Wliile Anthony lived retired at Montepaolo it happened, one day, that a number of Franciscan and Dominican friars were sent together to Forli for ordination. Anthony was also present, but simply as companion of the Provincial. When the time for ordination had arrived, it was found that no one had been appointed to preach. Tlie superior turned first to the Dominicans, and asked that one of tlieir number should address a few words to the assembled bretliren; but everyone declined, saying he was not prepared. In their emergency they then chose .\ulliony, whom they thought only able to read the Missal and Breviary, and commanded him to speak whatever the spirit of God might put into his mouth. Anthony, compelled by obedience, spoke at first slowly and timidly, but soon enkindled with fervour, he began to explain the most hidden sense of Holy Scripture with such profound erudition and sublime doctrine that all were struck with astonishment. With that moment began Anthony's public career. St. Francis, informed of his learning, directed him by the following letter to teach theology to the brethren:
"To Brother Anthony, my bishop (i. e. teacher of sacred sciences), Brother Francis sends his greetings. It is my pleasure that thou teach theology to the brethren, provided, however, that as the Rule pre- scribes, the spirit of prayer and devotion may not be extinguished. Farewell " (1224). Before undertak- ing the instruction, Antliony went for some time to Vercelli, to confer with tlie famous Abbot, Thomas Gallo; thence he taught successively in Bologna and Montpellier in 1224, and later at Toulouse. Noth- ing whatever is left of his instruction; the primitive documents, as well as the legendary ones, maintain complete silence on this point. Nevertheless, by studying his works, we can form for ourselves a sufTicicnt idea of the character of his doctrine; a doctrine, namely, which, leaving aside all aritl specu- lation, prefers an entirely seraphic cliaracter, corre- sponding to the spirit and ideal of St. Francis.

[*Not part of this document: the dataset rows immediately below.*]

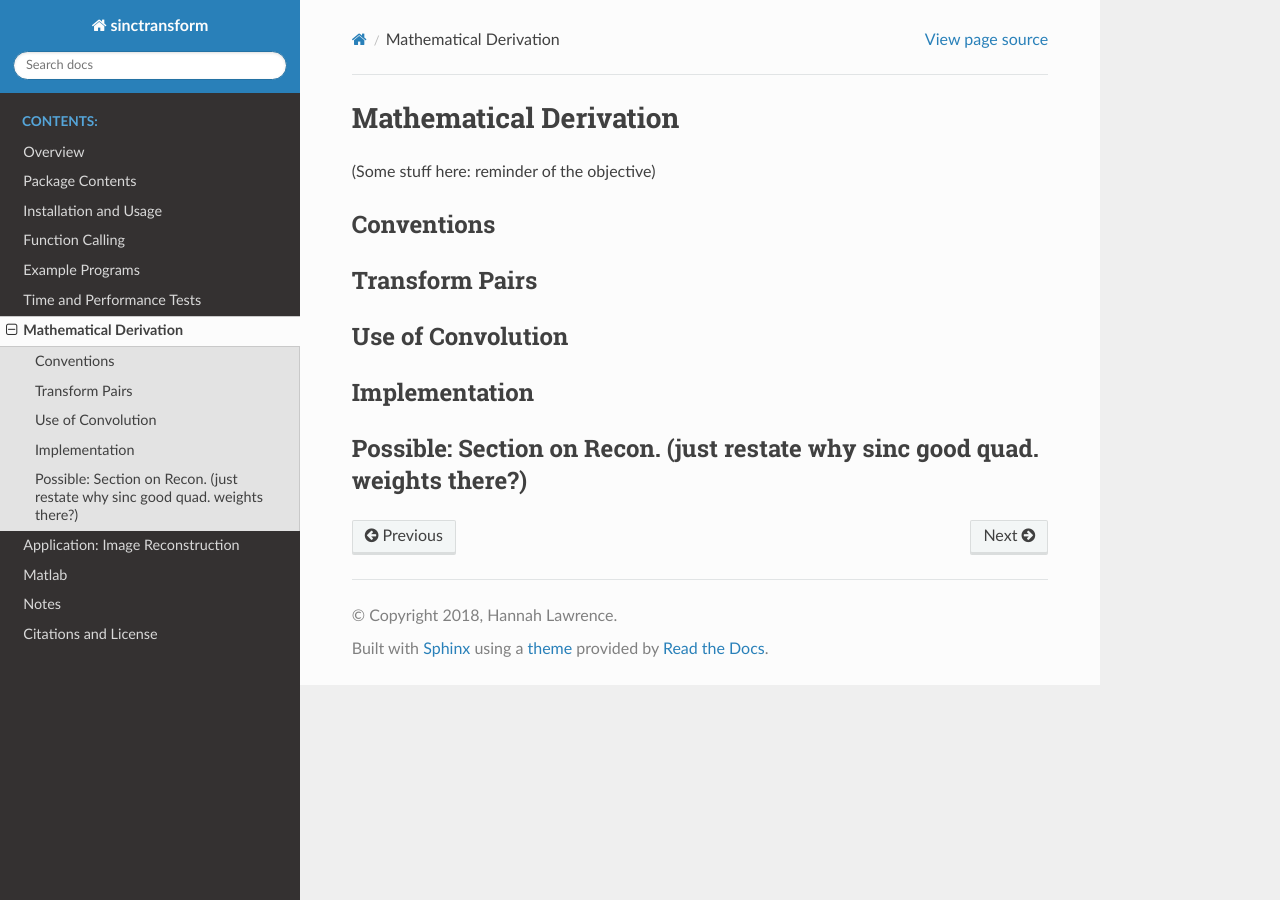
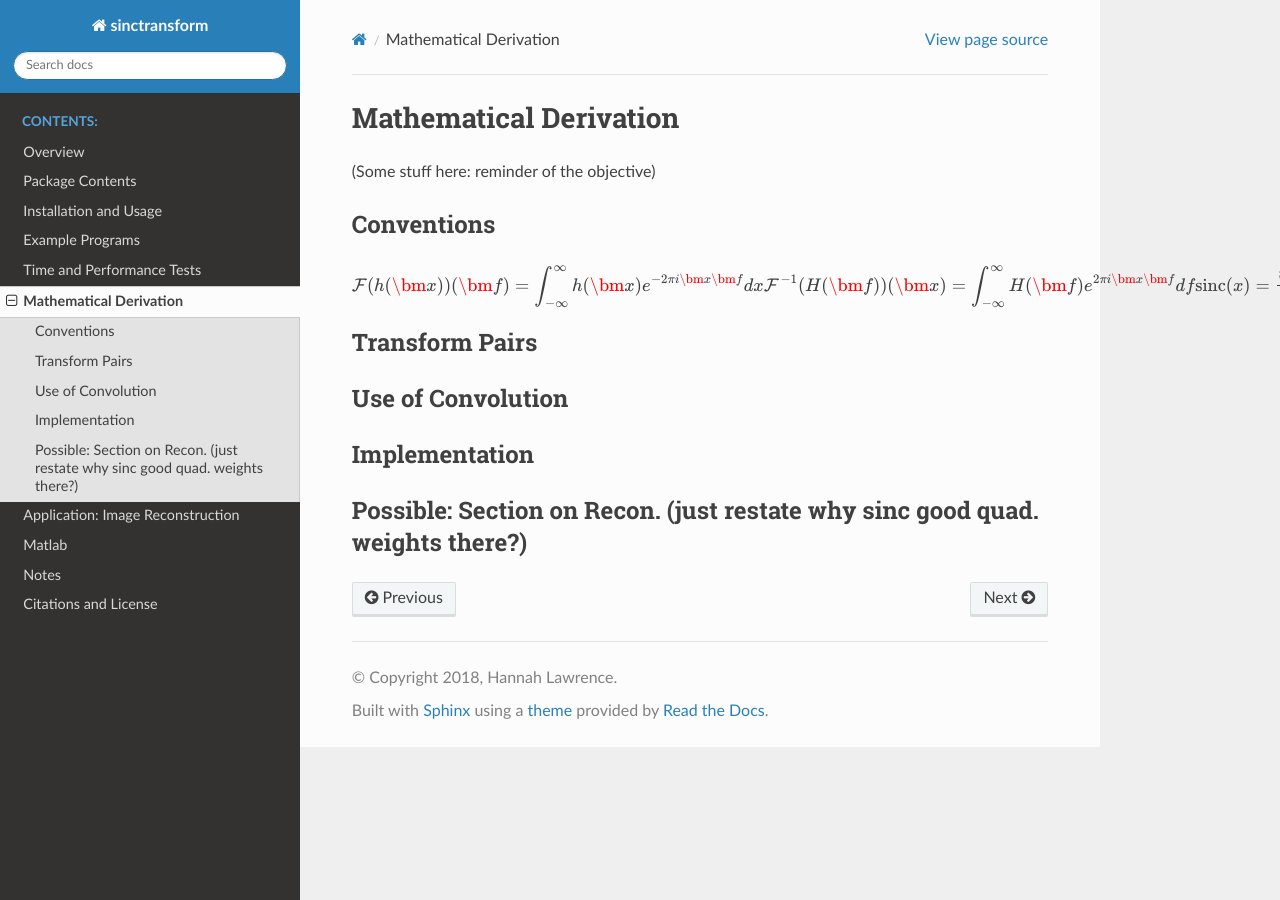
Before and after one commit to hannahlawrence/sinctransform, a Sphinx documentation site: the page built from docs/Derivation.rst, in a window 1280 px wide. Built offline with Sphinx 7.4.7 and the Read the Docs theme 2.0.0, drawn with Linux system fonts in a browser that asks for light colours.

Commit message:
minor alterations

```diff
--- a/docs/Derivation.rst
+++ b/docs/Derivation.rst
@@ -5,6 +5,15 @@ Mathematical Derivation
 
 Conventions
 -------------
+
+..  math::
+
+	\mathcal{F}(h(\bm{x}))(\bm{f})=\int_{-\infty}^{\infty}h(\bm{x})e^{-2\pi i\bm{x}\bm{f}}dx
+	\mathcal{F}^{-1}(H(\bm{f}))(\bm{x})=\int_{-\infty}^{\infty}H(\bm{f})e^{2\pi i\bm{x}\bm{f}}df
+	\text{sinc}(x)=\frac{\sin(x)}{x}
+	text{sinc}(\bm{x})=\text{sinc}(x_1)\text{sinc}(x_2)\text{sinc}(x_3)
+
+
 
 Transform Pairs
 ----------------
--- a/docs/FunctionCalls.rst
+++ /dev/null
@@ -1,4 +0,0 @@
-Function Calling
-=========================================
-
-possibly unnecessary
--- a/docs/Notes.rst
+++ b/docs/Notes.rst
@@ -3,3 +3,4 @@ Notes
 
 Mention caveats: not using parallel capability of finufft?
 Also precision
+Convention option
--- a/docs/Tests.rst
+++ b/docs/Tests.rst
@@ -9,5 +9,3 @@ To run:
 
 	make tests/test2d
 	tests/test2d
-
-(include some results?)
--- a/docs/index.rst
+++ b/docs/index.rst
@@ -13,7 +13,6 @@
    Overview
    PackageContents
    Installation
-   FunctionCalls
    Examples
    Tests
    Derivation
```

It was as an orator, however, rather than as pro- fessor, that Anthony reapeil his richest harvest. He possessed in an eminent degree all the good qualities that characterize an eloquent preacher: a loud and clear voice, a winning countenance, wonder- ful memory, and profound learning, to which were